    99% of the average users are still happy with the Athlon X2s they bought in 2005... Reply
  • mapesdhs - Wednesday, January 5, 2011 - link

    That's a good summary, unless of course one prefers to dabble with 'traditional'
    overclocking and/or overall platform costs of P55/X58 are more attractive. There
    are plenty of very well priced P55 boards available now. Hard to give a concrete
    nod to SB without knowing the mbd costs.

    Personally, my results reinforce your summary. Performance-wise, SB offers
    nothing useful over what I already have. Different though perhaps for someone
    who is running with an i3/i5 on a P55 board, but yet again it depends on the


    PS. I've praising Asrock's PCIE slot spacing for months, very glad to see
    they're sticking to it. Their P55 boards use the same setup.
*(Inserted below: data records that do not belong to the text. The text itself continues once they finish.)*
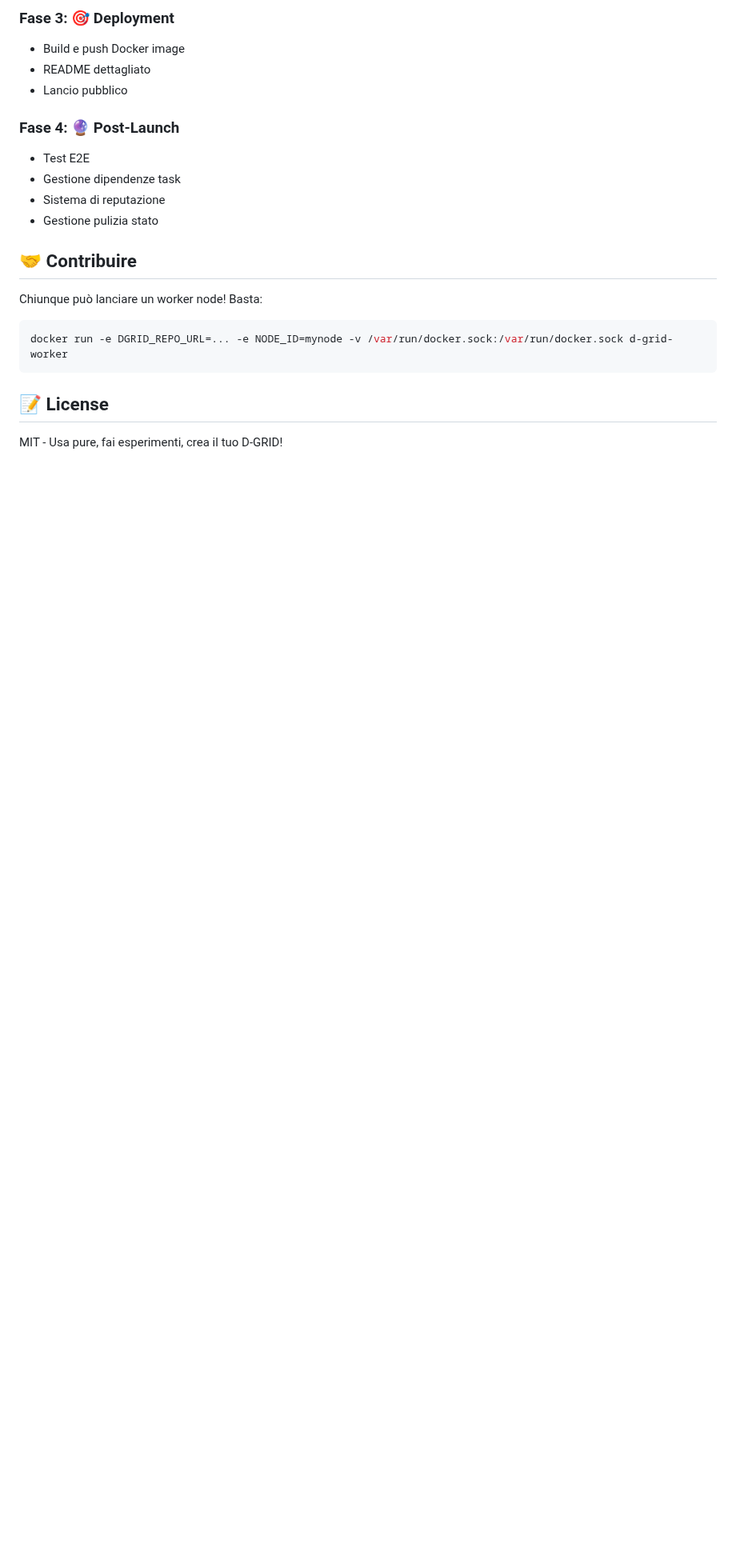
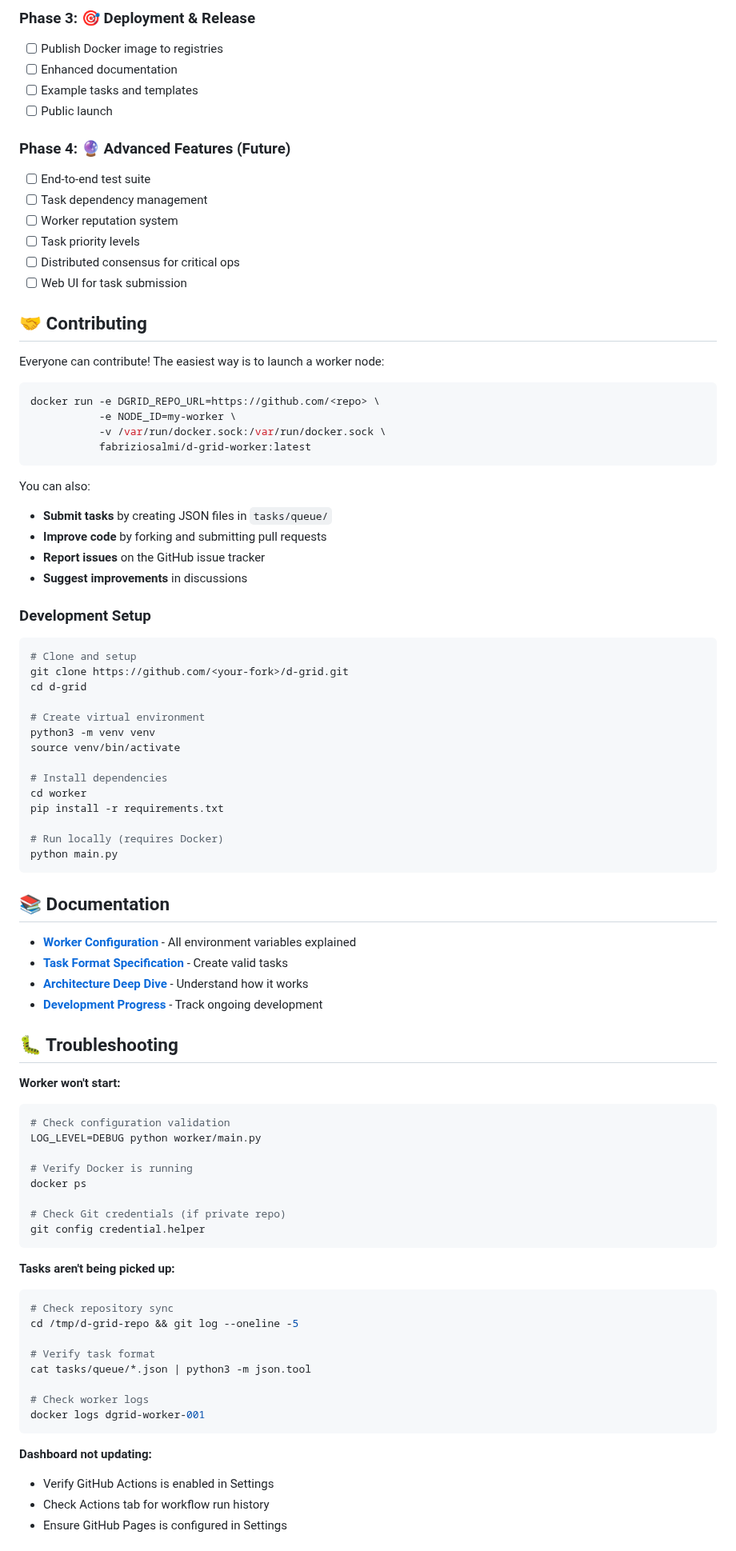
Before and after one commit to fabriziosalmi/dgrid, a Markdown page: README.md, the part around one of its changes. Shown at 80% size. GitHub-like rendering; blank space fills up the shorter version.

````diff
--- a/README.md
+++ b/README.md
@@ -279,23 +356,89 @@ Mostra in real-time:
 
-### Fase 3: 🎯 Deployment
-- Build e push Docker image
-- README dettagliato
-- Lancio pubblico
+### Phase 3: 🎯 Deployment & Release
+- [ ] Publish Docker image to registries
+- [ ] Enhanced documentation
+- [ ] Example tasks and templates
+- [ ] Public launch
 
-### Fase 4: 🔮 Post-Launch
-- Test E2E
-- Gestione dipendenze task
-- Sistema di reputazione
-- Gestione pulizia stato
+### Phase 4: 🔮 Advanced Features (Future)
+- [ ] End-to-end test suite
+- [ ] Task dependency management
+- [ ] Worker reputation system
+- [ ] Task priority levels
+- [ ] Distributed consensus for critical ops
+- [ ] Web UI for task submission
 
-## 🤝 Contribuire
+## 🤝 Contributing
 
-Chiunque può lanciare un worker node! Basta:
+Everyone can contribute! The easiest way is to launch a worker node:
 
 ```bash
-docker run -e DGRID_REPO_URL=... -e NODE_ID=mynode -v /var/run/docker.sock:/var/run/docker.sock d-grid-worker
+docker run -e DGRID_REPO_URL=https://github.com/<repo> \
+           -e NODE_ID=my-worker \
+           -v /var/run/docker.sock:/var/run/docker.sock \
+           fabriziosalmi/d-grid-worker:latest
 ```
 
-## 📝 License
+You can also:
+- **Submit tasks** by creating JSON files in `tasks/queue/`
+- **Improve code** by forking and submitting pull requests
+- **Report issues** on the GitHub issue tracker
+- **Suggest improvements** in discussions
 
-MIT - Usa pure, fai esperimenti, crea il tuo D-GRID!
+### Development Setup
+
+```bash
+# Clone and setup
+git clone https://github.com/<your-fork>/d-grid.git
+cd d-grid
+
+# Create virtual environment
+python3 -m venv venv
+source venv/bin/activate
+
+# Install dependencies
+cd worker
+pip install -r requirements.txt
+
+# Run locally (requires Docker)
+python main.py
+```
+
+## 📚 Documentation
+
+- **[Worker Configuration](worker/config.py)** - All environment variables explained
+- **[Task Format Specification](tasks/queue/demo-task-001.json)** - Create valid tasks
+- **[Architecture Deep Dive](README.md#-architecture)** - Understand how it works
+- **[Development Progress](progress.md)** - Track ongoing development
+
+## 🐛 Troubleshooting
+
+**Worker won't start:**
+```bash
+# Check configuration validation
+LOG_LEVEL=DEBUG python worker/main.py
+
+# Verify Docker is running
+docker ps
+
+# Check Git credentials (if private repo)
+git config credential.helper
+```
+
+**Tasks aren't being picked up:**
+```bash
+# Check repository sync
+cd /tmp/d-grid-repo && git log --oneline -5
+
+# Verify task format
+cat tasks/queue/*.json | python3 -m json.tool
+
+# Check worker logs
+docker logs dgrid-worker-001
+```
+
+**Dashboard not updating:**
+- Verify GitHub Actions is enabled in Settings
+- Check Actions tab for workflow run history
+- Ensure GitHub Pages is configured in Settings
+
````
Also changed, not shown: other parts of README.md (+248 -130 lines).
Perfect for
    cooling SLI/CF setups and a lot better than most X58 boards.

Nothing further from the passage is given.